→ **Problem**: The required output is a number: how many lines of the data below include the string "TextStyle".

[Structured diff data]
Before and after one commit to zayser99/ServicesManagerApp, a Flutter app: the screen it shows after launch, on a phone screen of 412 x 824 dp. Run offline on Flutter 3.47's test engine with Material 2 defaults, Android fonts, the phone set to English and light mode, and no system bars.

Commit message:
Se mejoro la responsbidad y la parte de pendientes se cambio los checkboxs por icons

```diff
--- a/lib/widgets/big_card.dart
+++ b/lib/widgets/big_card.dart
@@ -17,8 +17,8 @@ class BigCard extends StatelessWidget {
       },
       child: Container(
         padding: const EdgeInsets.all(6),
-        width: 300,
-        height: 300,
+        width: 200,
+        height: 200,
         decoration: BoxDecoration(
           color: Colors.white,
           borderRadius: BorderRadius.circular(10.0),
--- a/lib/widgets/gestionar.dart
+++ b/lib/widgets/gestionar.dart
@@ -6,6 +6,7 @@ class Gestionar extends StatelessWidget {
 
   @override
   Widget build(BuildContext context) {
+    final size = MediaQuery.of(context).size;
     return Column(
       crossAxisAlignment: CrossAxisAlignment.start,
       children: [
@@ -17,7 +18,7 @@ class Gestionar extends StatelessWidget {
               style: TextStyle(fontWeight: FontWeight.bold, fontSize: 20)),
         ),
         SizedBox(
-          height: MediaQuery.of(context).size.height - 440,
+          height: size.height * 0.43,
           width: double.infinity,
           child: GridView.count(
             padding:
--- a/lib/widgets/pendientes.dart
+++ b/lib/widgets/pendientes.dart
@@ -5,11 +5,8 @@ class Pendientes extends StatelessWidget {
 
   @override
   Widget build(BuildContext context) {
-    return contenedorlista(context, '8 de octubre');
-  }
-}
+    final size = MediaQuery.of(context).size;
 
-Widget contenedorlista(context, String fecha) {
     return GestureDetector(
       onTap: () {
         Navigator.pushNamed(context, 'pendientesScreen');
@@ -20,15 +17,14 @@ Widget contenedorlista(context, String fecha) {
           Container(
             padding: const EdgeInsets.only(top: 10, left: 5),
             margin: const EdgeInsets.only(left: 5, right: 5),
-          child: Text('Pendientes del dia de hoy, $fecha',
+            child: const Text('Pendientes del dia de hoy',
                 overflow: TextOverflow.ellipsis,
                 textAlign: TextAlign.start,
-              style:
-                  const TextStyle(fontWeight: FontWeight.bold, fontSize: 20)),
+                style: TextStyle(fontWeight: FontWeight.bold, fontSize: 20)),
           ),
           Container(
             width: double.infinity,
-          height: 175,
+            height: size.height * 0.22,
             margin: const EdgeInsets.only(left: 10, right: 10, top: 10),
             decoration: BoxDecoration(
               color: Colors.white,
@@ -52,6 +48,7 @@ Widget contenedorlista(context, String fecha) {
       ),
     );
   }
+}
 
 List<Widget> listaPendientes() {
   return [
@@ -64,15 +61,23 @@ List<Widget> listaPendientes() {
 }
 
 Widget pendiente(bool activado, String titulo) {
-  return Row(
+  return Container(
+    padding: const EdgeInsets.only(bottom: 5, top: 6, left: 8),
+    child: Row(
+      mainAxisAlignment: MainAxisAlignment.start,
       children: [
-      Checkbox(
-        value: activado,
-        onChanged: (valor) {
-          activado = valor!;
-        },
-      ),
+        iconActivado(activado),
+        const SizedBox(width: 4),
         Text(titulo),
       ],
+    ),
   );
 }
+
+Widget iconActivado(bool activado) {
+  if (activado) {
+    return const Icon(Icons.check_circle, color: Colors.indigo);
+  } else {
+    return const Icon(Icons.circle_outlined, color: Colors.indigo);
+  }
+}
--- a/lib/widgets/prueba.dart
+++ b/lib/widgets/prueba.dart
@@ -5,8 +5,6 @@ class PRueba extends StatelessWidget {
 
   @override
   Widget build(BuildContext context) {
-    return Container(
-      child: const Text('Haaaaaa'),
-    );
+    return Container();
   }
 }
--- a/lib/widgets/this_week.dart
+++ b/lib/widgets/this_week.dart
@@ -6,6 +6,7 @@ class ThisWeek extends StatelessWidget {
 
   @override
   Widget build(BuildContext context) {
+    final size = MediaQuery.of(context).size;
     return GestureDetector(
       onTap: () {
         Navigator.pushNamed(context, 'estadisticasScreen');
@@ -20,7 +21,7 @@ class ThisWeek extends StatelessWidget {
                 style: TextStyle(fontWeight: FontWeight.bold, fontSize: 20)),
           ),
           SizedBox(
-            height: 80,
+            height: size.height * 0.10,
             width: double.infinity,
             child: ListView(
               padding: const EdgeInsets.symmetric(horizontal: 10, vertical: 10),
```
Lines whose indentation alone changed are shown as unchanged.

→ **Result of this task**: 4